> _Content revision data_:
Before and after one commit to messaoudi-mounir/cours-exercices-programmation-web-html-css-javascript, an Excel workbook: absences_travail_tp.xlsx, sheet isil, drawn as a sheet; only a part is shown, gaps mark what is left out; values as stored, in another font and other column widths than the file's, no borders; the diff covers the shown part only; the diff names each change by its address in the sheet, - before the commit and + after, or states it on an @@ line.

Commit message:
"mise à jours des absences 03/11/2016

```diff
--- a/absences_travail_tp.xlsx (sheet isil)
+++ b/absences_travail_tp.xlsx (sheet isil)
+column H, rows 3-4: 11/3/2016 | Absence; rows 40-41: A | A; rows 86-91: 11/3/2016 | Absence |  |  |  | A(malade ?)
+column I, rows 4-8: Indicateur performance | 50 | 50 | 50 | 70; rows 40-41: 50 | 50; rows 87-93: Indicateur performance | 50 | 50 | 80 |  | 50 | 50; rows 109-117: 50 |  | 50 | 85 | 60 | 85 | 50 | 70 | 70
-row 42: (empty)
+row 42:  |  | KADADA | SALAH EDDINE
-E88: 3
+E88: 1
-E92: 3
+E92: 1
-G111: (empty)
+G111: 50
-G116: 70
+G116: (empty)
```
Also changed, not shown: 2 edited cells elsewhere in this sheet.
---
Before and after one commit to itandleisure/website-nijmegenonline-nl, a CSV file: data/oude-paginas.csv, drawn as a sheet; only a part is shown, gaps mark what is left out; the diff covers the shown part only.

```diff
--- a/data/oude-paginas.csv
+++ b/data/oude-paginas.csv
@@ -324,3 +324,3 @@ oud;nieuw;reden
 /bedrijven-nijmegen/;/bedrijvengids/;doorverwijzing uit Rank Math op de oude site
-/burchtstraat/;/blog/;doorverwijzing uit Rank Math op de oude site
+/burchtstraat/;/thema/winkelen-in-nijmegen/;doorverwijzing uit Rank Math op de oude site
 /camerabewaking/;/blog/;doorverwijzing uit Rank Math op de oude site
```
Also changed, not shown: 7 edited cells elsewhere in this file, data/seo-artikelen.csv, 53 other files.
* * *
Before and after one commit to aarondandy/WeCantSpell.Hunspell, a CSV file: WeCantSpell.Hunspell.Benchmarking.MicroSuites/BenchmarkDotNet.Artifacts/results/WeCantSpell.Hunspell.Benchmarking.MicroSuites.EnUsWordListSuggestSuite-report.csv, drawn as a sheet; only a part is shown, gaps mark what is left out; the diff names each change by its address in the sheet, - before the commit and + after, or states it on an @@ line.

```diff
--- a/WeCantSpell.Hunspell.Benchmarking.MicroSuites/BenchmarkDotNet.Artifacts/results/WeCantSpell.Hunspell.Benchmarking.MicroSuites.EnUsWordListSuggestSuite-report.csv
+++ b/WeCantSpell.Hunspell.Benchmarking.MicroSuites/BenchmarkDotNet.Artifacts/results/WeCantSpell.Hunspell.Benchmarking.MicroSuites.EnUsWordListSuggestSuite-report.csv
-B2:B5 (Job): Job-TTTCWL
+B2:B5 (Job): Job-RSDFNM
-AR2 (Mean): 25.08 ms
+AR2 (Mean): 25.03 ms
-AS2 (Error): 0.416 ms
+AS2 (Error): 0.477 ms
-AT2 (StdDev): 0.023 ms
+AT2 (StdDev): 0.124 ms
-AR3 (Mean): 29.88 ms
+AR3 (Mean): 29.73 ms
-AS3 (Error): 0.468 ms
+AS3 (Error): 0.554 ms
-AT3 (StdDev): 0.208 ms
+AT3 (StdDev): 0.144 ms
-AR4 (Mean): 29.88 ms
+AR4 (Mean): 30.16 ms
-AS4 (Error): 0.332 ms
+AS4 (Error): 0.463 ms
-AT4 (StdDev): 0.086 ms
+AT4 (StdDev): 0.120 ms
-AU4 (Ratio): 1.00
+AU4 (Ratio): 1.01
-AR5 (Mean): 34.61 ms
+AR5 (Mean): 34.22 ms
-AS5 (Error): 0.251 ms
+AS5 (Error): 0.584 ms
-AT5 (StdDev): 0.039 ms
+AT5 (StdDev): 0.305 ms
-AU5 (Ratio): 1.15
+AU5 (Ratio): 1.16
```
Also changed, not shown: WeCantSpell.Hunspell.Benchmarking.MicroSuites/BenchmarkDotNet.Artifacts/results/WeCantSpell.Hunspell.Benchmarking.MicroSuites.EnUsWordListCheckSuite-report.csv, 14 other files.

> _Work instructions_: Determine how many lines in the entries above contain the word "drawn", and respond with the number alone.

> _The completed task_: 3